Task
Copy out all the lines in the records that include the word "difusion".

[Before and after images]
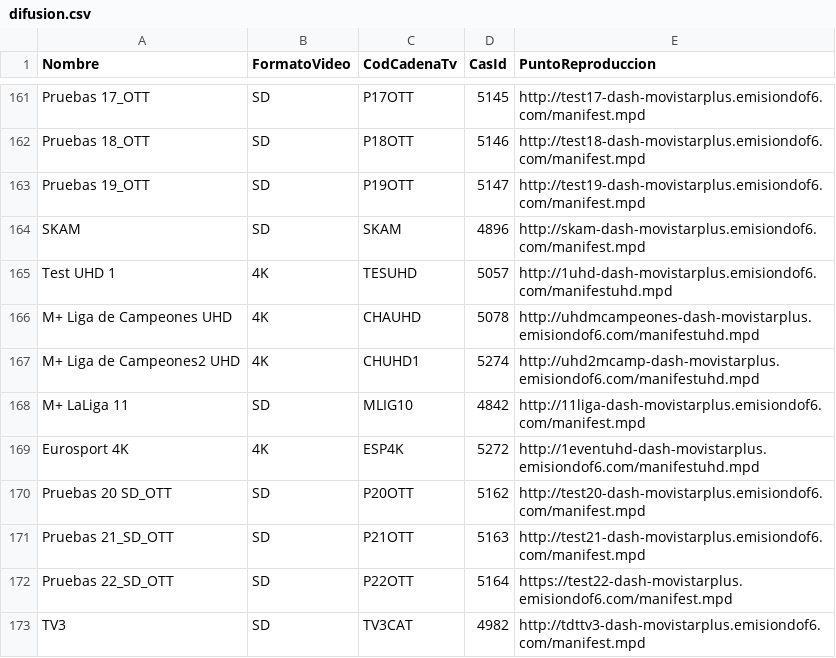
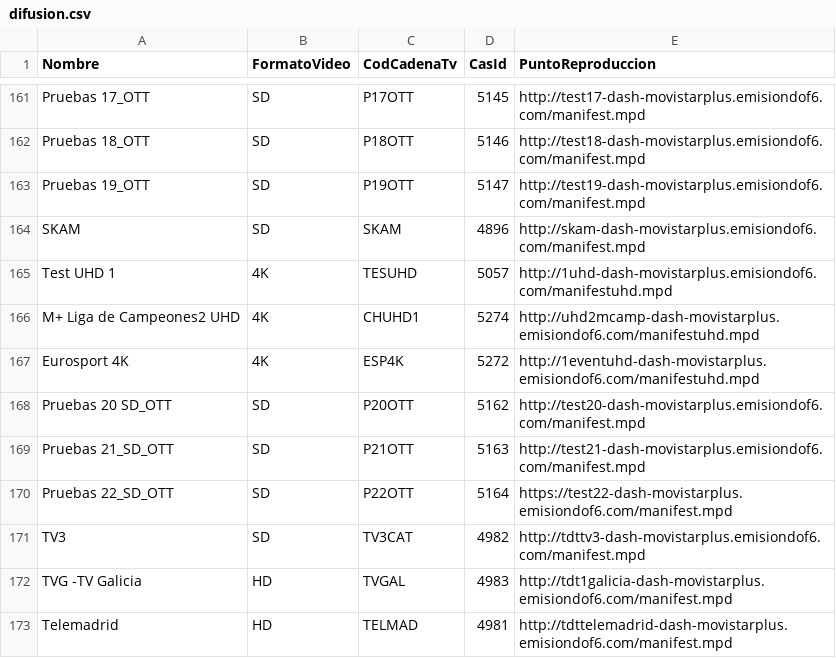
Before and after one commit to alicatesTEAM/Mfeed, a CSV file: difusion.csv, drawn as a sheet; only a part is shown, gaps mark what is left out; the shorter side is filled out with more unchanged rows.

```diff
--- a/difusion.csv
+++ b/difusion.csv
@@ -165,5 +165,3 @@ SKAM,SD,SKAM,4896,http://skam-dash-movistarplus.emisiondof6.com/manifest.mpd
 Test UHD 1,4K,TESUHD,5057,http://1uhd-dash-movistarplus.emisiondof6.com/manifestuhd.mpd
-M+ Liga de Campeones UHD,4K,CHAUHD,5078,http://uhdmcampeones-dash-movistarplus.emisiondof6.com/manifestuhd.mpd
 M+ Liga de Campeones2 UHD,4K,CHUHD1,5274,http://uhd2mcamp-dash-movistarplus.emisiondof6.com/manifestuhd.mpd
-M+ LaLiga 11,SD,MLIG10,4842,http://11liga-dash-movistarplus.emisiondof6.com/manifest.mpd
 Eurosport 4K,4K,ESP4K,5272,http://1eventuhd-dash-movistarplus.emisiondof6.com/manifestuhd.mpd
```
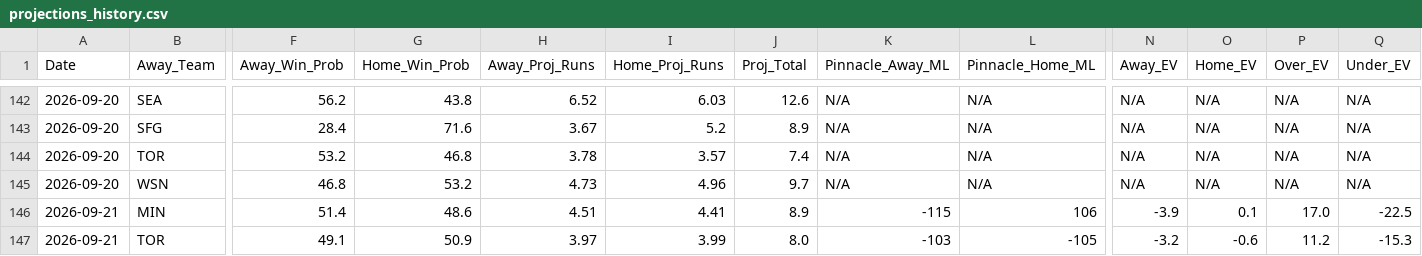
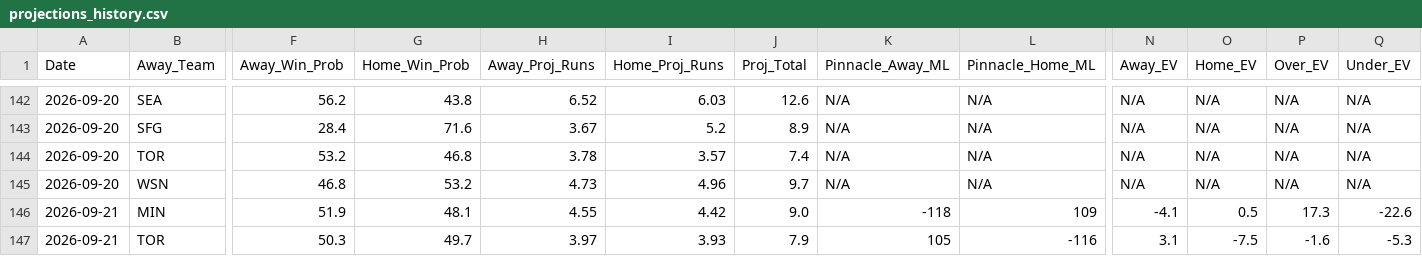
Before and after one commit to matthewmehl14-glitch/MLB-Model, a CSV file: projections_history.csv, drawn as a sheet; only a part is shown, gaps mark what is left out; the diff covers the shown part only; the diff names each change by its address in the sheet, - before the commit and + after, or states it on an @@ line.

```diff
--- a/projections_history.csv
+++ b/projections_history.csv
-F146 (Away_Win_Prob): 51.4
+F146 (Away_Win_Prob): 51.9
-G146 (Home_Win_Prob): 48.6
+G146 (Home_Win_Prob): 48.1
-H146 (Away_Proj_Runs): 4.51
+H146 (Away_Proj_Runs): 4.55
-I146 (Home_Proj_Runs): 4.41
+I146 (Home_Proj_Runs): 4.42
-J146 (Proj_Total): 8.9
+J146 (Proj_Total): 9.0
-K146 (Pinnacle_Away_ML): -115
+K146 (Pinnacle_Away_ML): -118
-L146 (Pinnacle_Home_ML): 106
+L146 (Pinnacle_Home_ML): 109
-N146 (Away_EV): -3.9
+N146 (Away_EV): -4.1
-O146 (Home_EV): 0.1
+O146 (Home_EV): 0.5
-P146 (Over_EV): 17.0
+P146 (Over_EV): 17.3
-Q146 (Under_EV): -22.5
+Q146 (Under_EV): -22.6
-F147 (Away_Win_Prob): 49.1
+F147 (Away_Win_Prob): 50.3
-G147 (Home_Win_Prob): 50.9
+G147 (Home_Win_Prob): 49.7
-I147 (Home_Proj_Runs): 3.99
+I147 (Home_Proj_Runs): 3.93
-J147 (Proj_Total): 8.0
+J147 (Proj_Total): 7.9
-K147 (Pinnacle_Away_ML): -103
+K147 (Pinnacle_Away_ML): 105
-L147 (Pinnacle_Home_ML): -105
+L147 (Pinnacle_Home_ML): -116
-N147 (Away_EV): -3.2
+N147 (Away_EV): 3.1
-O147 (Home_EV): -0.6
+O147 (Home_EV): -7.5
-P147 (Over_EV): 11.2
+P147 (Over_EV): -1.6
-Q147 (Under_EV): -15.3
+Q147 (Under_EV): -5.3
```
Also changed, not shown: 12 edited cells elsewhere in this file, 1 other file.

Result of the exercise
Before and after one commit to alicatesTEAM/Mfeed, a CSV file: difusion.csv, drawn as a sheet; only a part is shown, gaps mark what is left out; the shorter side is filled out with more unchanged rows.
--- a/difusion.csv
+++ b/difusion.csv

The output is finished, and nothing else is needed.